Findings indicate that the features and parts of the numbers, which are mentioned at the end of the preface of the text, are not always included in general calculation books in Ottomans or need to be adequately detailed. When it comes to Dervish bin Lutfi’s second article, which evidently distinguishes with his own contributions, and the way he covers the subject of fractions is entirely distinctive, it differs from the original of the text with the operations with “akche,” “cantar,” “zira,” “mud,” “mitgal” and their decimal fractions. In this second article, most problems are solved by the proportion method. Some notable ones are trading, inverse and compound proportion, inverse operation, and transforming a cubeshaped object into a sphere by eliminating its corners, work, pool, and “cumel calculation” (hesab-ı cumel) problems. The epilogue of the text is allocated to the subject of “mesaha”. It is understood that the author made a great effort to handle this subject. Here, it is possible to find traces of the definition of the mesaha and the historical background of the value of the number pi.
To sum up, the field of “calculation”, which was progressed by being integrated with algebra and geometry, had been used in practice for all operations related to the state and the community. Many books were compiled in the Ottoman classical period to teach the mathematical skills required to meet the needs of the state and community. These books contain knowledge from all Mashrik, Maghreb, and Egyptian mathematical traditions. In this regard, Dervish bin Lutfi’s work goes far beyond the original text of Garseddin ibn Nakib in terms of its scope.
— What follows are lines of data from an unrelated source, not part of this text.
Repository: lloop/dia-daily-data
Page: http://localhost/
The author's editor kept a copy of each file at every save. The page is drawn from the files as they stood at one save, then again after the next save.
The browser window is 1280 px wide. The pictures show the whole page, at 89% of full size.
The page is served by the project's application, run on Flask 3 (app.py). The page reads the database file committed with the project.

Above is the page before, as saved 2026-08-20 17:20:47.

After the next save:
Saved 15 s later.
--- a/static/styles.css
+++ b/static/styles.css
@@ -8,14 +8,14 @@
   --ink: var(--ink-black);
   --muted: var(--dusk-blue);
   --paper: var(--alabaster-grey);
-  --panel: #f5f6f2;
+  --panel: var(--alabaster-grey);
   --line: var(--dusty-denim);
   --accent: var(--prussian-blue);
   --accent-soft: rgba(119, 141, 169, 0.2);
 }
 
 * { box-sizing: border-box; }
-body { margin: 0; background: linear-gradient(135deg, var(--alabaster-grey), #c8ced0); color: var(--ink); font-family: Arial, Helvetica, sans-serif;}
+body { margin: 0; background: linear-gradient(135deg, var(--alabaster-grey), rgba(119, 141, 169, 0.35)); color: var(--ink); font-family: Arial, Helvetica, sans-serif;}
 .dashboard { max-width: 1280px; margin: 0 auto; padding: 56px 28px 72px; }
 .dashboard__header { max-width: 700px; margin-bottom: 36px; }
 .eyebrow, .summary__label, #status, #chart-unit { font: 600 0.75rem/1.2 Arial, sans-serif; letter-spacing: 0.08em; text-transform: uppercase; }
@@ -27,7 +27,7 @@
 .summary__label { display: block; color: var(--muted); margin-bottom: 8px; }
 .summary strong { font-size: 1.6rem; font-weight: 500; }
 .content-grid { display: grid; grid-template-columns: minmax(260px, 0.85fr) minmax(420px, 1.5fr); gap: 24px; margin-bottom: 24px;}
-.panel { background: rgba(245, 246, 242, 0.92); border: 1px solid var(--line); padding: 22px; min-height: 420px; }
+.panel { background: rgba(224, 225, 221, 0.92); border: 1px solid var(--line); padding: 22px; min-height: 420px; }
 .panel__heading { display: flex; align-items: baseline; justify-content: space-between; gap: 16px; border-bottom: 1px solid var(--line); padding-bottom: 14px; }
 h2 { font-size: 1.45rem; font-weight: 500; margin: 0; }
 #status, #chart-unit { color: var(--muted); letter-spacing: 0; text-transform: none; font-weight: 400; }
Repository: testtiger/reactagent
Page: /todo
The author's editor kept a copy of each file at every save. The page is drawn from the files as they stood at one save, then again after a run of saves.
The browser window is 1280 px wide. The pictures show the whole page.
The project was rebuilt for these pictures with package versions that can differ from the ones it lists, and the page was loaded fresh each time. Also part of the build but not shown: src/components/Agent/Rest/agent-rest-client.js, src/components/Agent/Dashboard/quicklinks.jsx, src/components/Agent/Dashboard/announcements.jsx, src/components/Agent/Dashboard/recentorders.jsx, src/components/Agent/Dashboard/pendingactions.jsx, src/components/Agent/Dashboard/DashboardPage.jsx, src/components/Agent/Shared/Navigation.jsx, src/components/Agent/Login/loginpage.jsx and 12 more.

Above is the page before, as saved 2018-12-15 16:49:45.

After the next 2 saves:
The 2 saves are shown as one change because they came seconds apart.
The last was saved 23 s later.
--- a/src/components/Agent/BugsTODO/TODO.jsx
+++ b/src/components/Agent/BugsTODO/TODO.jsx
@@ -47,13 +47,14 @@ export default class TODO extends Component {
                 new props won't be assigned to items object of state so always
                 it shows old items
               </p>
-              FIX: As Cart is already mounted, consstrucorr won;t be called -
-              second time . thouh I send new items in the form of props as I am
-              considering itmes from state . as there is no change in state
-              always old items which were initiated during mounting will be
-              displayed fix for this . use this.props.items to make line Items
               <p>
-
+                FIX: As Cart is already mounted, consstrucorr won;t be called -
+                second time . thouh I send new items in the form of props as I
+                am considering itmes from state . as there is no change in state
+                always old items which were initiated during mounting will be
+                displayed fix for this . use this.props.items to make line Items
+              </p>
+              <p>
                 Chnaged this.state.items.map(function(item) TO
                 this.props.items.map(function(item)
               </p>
This is because both the article about fractional numbers and the chapter on “mesaha,” where many contributions can be observed, make the text useful in many professions and arts, such as law, bureaucracy, or architecture. It is essential to point out that although algebra is not treated in the work, on rare occasions, algebraic procedures are used to solve problems. This shows the advanced level of mathematics in the text and how competent and skillful the author and other Ottoman scholars were in this field. Thus, it is clear that the text examined here, which is a translation with commentary, holds a prominent place among general calculation books in the Ottoman period.